As we turned and moved again through the temple, I wished that the illustrious men who had sat in it in the remote ages could visit it again and reveal themselves to our curious eyes--Plato, Aristotle, Demosthenes, Socrates, Phocion, Pythagoras, Euclid, Pindar, Xenophon, Herodotus, Praxiteles and Phidias, Zeuxis the painter.
Thus of the genius of one remarkable people we have a fourfold representation: and to the senses what more unlike than an ode of Pindar, a marble centaur, the peristyle of the Parthenon, and the last actions of Phocion?
from Phocion was a public indictment of the majority in the state
BCE, politician Phocion in 318 BCE, and Iustinus Martyr in 167 CE [46].
As early as 1784, Alexander Hamilton directly invoked both Vattel and Grotius (58) in his "Letter from Phocion to the Considerate Citizens of New York," in which he criticized New York for flagrantly violating the Treaty of Peace with Great Britain less than a year after it had been concluded.
Plutarch, Moralia 228e (Spartan Sayings 28); Life of Phocion 36.3
(78.) Hamilton, "Second Letter, from Phocion to the Considerate Citizens of New-York on the Politics of the Times, in Consequence of the Peace," April 1784, https://founders.archives.gov/documents/Hamilton/01-03-02-0347.

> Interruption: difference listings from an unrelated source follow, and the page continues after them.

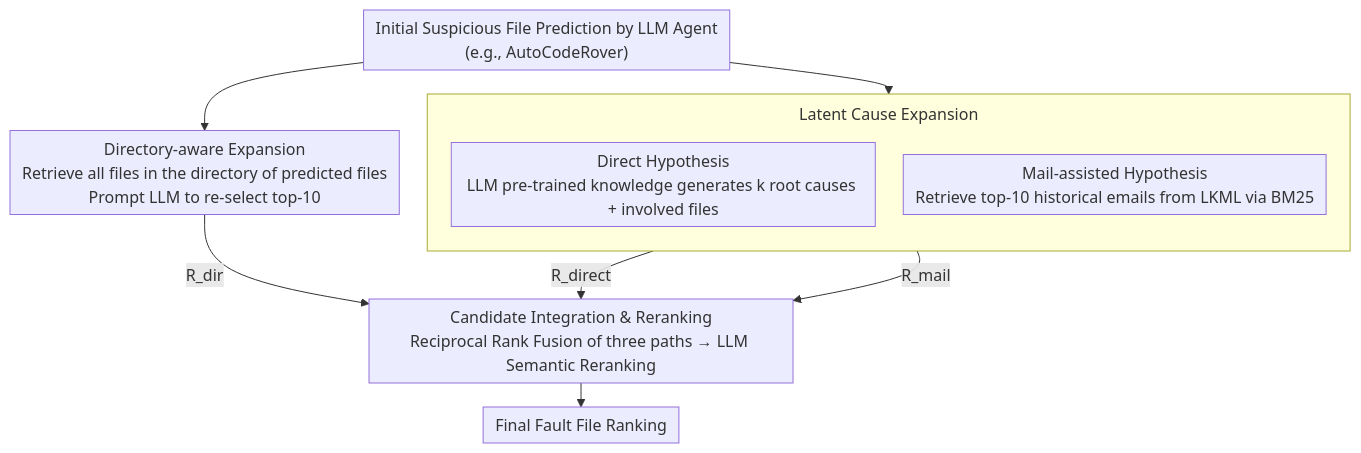
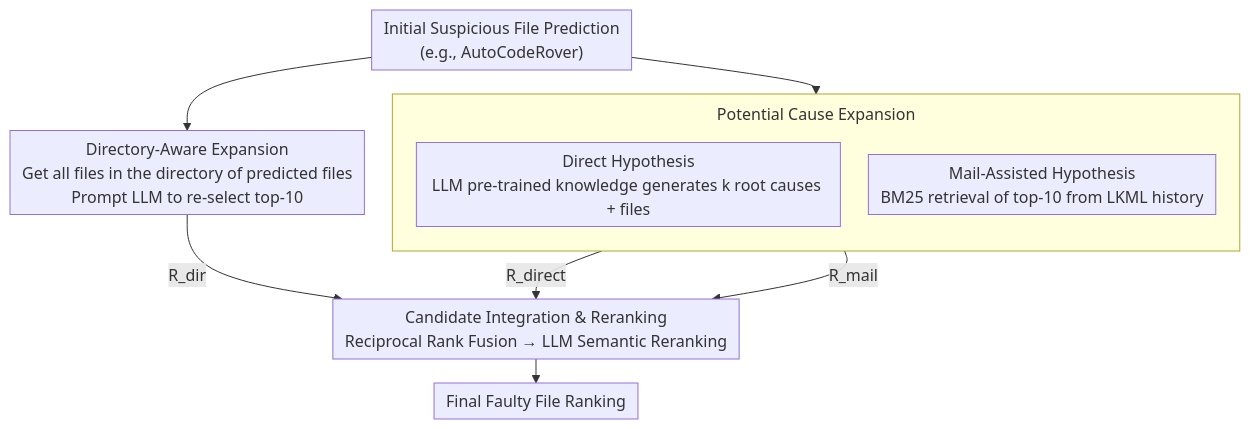
Before and after one commit to zhaoyang97/Paper-Notes-en: the diagram in docs/ACL2026/code_intelligence/taming_system_complexity_demystifying_software_engineering_agents_in_diagnosing_.md, drawn with Mermaid. The commit also changed other lines of this file and 5084 other files, not shown here.

````diff
--- a/docs/ACL2026/code_intelligence/taming_system_complexity_demystifying_software_engineering_agents_in_diagnosing_.md
+++ b/docs/ACL2026/code_intelligence/taming_system_complexity_demystifying_software_engineering_agents_in_diagnosing_.md
@@ -44,15 +44,15 @@
 ```mermaid
 %%{init: {'flowchart': {'rankSpacing': 24, 'nodeSpacing': 28, 'padding': 6, 'wrappingWidth': 400, 'subGraphTitleMargin': {'top': 8, 'bottom': 16}}}}%%
 flowchart TD
-    A["Initial Suspicious File Prediction by LLM Agent<br/>(e.g., AutoCodeRover)"] --> B["Directory-aware Expansion<br/>Retrieve all files in the directory of predicted files<br/>Prompt LLM to re-select top-10"]
+    A["Initial Suspicious File Prediction<br/>(e.g., AutoCodeRover)"] --> B["Directory-Aware Expansion<br/>Get all files in the directory of predicted files<br/>Prompt LLM to re-select top-10"]
     A --> C1
-    subgraph C["Latent Cause Expansion"]
+    subgraph C["Potential Cause Expansion"]
         direction TB
-        C1["Direct Hypothesis<br/>LLM pre-trained knowledge generates k root causes + involved files"]
-        C2["Mail-assisted Hypothesis<br/>Retrieve top-10 historical emails from LKML via BM25"]
+        C1["Direct Hypothesis<br/>LLM pre-trained knowledge generates k root causes + files"]
+        C2["Mail-Assisted Hypothesis<br/>BM25 retrieval of top-10 from LKML history"]
     end
     B -->|"R_dir"| D
     C1 -->|"R_direct"| D
     C2 -->|"R_mail"| D
-    D["Candidate Integration & Reranking<br/>Reciprocal Rank Fusion of three paths → LLM Semantic Reranking"] --> E["Final Fault File Ranking"]
+    D["Candidate Integration & Reranking<br/>Reciprocal Rank Fusion → LLM Semantic Reranking"] --> E["Final Faulty File Ranking"]
 ```
````
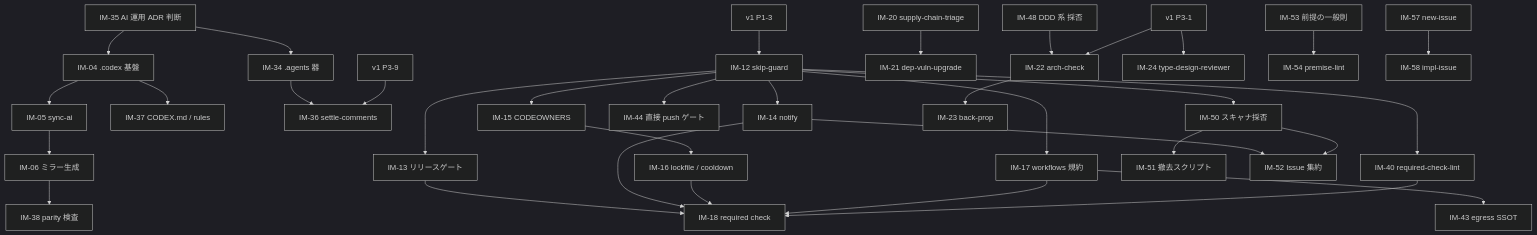
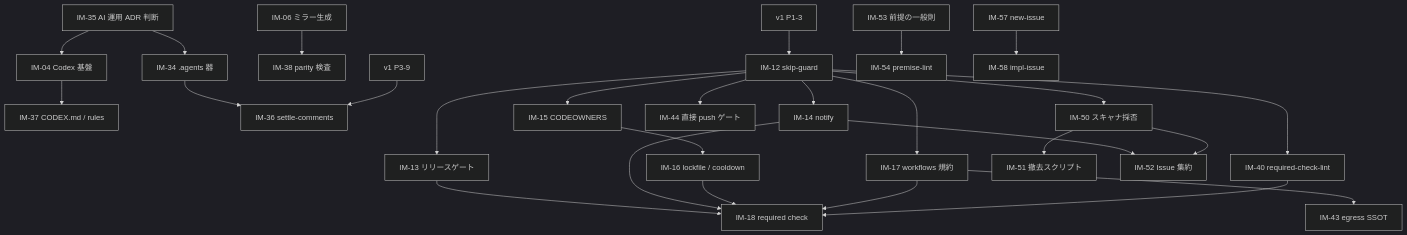
One commit to Tomy-ch/nextjs-boilerplate changed the diagram in docs/plan/go-boilerplate-import-plan.md. Above: the diagram before and after it, drawn with Mermaid (dark theme). The commit also changed other lines of this file and 4 other files, not shown here.

````diff
--- a/docs/plan/go-boilerplate-import-plan.md
+++ b/docs/plan/go-boilerplate-import-plan.md
@@ -146,31 +146,24 @@
 ```mermaid
 flowchart TD
   IM35["IM-35 AI 運用 ADR 判断"] --> IM34["IM-34 .agents 器"]
-  IM35 --> IM04["IM-04 .codex 基盤"]
-  IM04 --> IM05["IM-05 sync-ai"]
-  IM05 --> IM06["IM-06 ミラー生成"]
-  IM06 --> IM38["IM-38 parity 検査"]
+  IM35 --> IM04["IM-04 Codex 基盤"]
+  IM06["IM-06 ミラー生成"] --> IM38["IM-38 parity 検査"]
   IM04 --> IM37["IM-37 CODEX.md / rules"]
   IM34 --> IM36["IM-36 settle-comments"]
   P39["v1 P3-9"] --> IM36
   P13["v1 P1-3"] --> IM12["IM-12 skip-guard"]
   IM12 --> IM13["IM-13 リリースゲート"]
   IM12 --> IM14["IM-14 notify"]
   IM12 --> IM15["IM-15 CODEOWNERS"]
   IM15 --> IM16["IM-16 lockfile / cooldown"]
   IM12 --> IM17["IM-17 workflows 規約"]
   IM17 --> IM43["IM-43 egress SSOT"]
   IM12 --> IM40["IM-40 required-check-lint"]
   IM12 --> IM44["IM-44 直接 push ゲート"]
   IM12 --> IM50["IM-50 スキャナ採否"]
   IM50 --> IM51["IM-51 撤去スクリプト"]
   IM14 & IM50 --> IM52["IM-52 Issue 集約"]
   IM13 & IM14 & IM16 & IM17 & IM40 --> IM18["IM-18 required check"]
-  IM20["IM-20 supply-chain-triage"] --> IM21["IM-21 dep-vuln-upgrade"]
-  IM48["IM-48 DDD 系 採否"] --> IM22["IM-22 arch-check"]
-  P31["v1 P3-1"] --> IM22
-  IM22 --> IM23["IM-23 back-prop"]
-  P31 --> IM24["IM-24 type-design-reviewer"]
   IM53["IM-53 前提の一般則"] --> IM54["IM-54 premise-lint"]
   IM57["IM-57 new-issue"] --> IM58["IM-58 impl-issue"]
 ```
````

In a frenetic apogee of montage, the image of a faltering deer is furiously intercut with Nicolas Poussin's 1648 painting Burial of Phocion, the only painting in the Glass House.